--- Dataset records Enclosed Below ---

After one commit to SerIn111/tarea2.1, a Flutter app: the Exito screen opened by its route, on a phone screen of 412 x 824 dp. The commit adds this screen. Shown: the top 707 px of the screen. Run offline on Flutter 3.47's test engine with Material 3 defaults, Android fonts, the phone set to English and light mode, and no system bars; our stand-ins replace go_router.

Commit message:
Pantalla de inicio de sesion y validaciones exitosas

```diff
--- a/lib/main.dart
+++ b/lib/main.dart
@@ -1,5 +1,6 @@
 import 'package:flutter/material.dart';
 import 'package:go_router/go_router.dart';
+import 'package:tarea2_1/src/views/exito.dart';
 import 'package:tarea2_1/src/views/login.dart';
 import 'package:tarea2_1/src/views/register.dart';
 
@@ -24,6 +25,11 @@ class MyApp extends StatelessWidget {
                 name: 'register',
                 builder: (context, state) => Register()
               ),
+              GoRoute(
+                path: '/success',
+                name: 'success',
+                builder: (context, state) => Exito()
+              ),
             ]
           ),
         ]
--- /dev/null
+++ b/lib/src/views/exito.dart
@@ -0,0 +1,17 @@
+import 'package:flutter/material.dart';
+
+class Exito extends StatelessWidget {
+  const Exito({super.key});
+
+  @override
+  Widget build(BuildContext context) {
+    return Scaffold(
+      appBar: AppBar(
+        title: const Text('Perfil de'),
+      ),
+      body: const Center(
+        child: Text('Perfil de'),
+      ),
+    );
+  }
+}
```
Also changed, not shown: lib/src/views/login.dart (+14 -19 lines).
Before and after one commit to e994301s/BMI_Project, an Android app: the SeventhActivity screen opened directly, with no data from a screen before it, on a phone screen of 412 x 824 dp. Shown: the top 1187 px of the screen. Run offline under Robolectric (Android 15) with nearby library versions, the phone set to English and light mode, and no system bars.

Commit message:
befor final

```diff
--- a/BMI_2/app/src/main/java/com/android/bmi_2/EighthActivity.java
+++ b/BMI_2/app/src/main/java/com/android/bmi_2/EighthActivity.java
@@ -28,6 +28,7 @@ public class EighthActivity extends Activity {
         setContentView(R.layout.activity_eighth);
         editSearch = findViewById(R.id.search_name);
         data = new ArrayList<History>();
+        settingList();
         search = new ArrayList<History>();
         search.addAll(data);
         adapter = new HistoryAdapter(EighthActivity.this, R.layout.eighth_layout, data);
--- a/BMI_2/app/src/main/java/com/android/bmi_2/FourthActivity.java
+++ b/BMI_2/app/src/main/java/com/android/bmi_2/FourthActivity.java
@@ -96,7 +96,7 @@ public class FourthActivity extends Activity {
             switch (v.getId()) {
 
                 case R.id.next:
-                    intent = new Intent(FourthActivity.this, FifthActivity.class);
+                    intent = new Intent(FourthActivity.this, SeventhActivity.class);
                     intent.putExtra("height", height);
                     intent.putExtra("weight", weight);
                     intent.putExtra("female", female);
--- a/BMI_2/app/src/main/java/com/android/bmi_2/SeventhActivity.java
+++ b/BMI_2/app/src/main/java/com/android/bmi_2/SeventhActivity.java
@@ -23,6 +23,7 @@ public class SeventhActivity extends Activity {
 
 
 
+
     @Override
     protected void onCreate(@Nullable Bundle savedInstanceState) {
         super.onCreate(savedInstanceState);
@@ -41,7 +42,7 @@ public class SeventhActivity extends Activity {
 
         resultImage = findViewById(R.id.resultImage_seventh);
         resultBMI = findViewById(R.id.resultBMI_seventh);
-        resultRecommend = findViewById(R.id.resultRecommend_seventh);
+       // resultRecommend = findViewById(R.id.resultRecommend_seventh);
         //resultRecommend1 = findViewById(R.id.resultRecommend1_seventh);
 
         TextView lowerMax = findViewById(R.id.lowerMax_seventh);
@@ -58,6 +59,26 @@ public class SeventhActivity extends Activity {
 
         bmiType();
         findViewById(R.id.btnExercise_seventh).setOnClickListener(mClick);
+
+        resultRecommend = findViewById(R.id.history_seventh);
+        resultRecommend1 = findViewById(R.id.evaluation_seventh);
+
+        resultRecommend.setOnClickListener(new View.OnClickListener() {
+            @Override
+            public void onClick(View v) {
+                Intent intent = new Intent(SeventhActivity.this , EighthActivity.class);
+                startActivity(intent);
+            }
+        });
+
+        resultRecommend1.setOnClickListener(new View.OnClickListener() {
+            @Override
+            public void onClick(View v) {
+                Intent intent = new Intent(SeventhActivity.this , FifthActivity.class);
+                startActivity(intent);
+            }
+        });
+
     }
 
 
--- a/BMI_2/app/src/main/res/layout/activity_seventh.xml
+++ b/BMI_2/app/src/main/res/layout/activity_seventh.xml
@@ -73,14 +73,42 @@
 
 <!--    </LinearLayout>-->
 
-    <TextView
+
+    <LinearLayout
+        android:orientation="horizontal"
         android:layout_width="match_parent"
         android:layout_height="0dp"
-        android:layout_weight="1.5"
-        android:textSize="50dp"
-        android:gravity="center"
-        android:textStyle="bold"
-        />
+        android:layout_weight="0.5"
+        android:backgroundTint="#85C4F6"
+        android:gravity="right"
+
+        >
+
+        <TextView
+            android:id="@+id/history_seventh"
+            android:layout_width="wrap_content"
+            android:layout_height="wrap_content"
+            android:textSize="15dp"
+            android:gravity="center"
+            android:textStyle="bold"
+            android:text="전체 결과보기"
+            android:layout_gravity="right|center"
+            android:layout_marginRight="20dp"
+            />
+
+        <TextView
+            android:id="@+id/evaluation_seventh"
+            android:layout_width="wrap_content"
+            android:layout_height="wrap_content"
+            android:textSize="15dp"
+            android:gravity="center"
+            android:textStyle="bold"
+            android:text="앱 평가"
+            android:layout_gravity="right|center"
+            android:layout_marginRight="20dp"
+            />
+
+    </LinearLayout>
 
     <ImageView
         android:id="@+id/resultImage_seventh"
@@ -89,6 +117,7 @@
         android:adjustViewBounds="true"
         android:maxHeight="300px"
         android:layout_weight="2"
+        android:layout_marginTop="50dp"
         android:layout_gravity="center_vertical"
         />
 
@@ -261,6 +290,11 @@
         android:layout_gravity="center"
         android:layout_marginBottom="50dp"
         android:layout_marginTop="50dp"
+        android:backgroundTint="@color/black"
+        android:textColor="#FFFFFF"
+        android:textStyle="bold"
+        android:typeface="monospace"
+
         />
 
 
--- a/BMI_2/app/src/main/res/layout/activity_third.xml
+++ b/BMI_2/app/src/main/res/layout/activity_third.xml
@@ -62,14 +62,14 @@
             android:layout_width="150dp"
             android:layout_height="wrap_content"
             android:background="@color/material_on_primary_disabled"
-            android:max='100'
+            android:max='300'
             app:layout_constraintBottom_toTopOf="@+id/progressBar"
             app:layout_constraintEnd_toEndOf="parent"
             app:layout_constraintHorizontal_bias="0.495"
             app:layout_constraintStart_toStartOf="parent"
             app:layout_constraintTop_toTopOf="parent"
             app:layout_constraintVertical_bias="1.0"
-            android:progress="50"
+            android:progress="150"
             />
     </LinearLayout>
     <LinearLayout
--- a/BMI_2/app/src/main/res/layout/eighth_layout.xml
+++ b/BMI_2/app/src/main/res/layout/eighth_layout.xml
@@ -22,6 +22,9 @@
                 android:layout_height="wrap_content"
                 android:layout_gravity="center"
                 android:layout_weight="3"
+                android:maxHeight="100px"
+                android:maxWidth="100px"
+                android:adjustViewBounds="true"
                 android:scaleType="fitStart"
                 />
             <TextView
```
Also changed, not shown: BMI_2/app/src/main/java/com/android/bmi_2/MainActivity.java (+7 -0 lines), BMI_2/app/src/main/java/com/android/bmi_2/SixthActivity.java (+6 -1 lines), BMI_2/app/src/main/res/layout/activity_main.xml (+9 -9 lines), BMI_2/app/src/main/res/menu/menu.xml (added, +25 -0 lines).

--- End of Enclosed Dataset records ---

Assignment: Your answer must be the count of lines in the data that contain "setOnClickListener", with no added words.

Task output: 3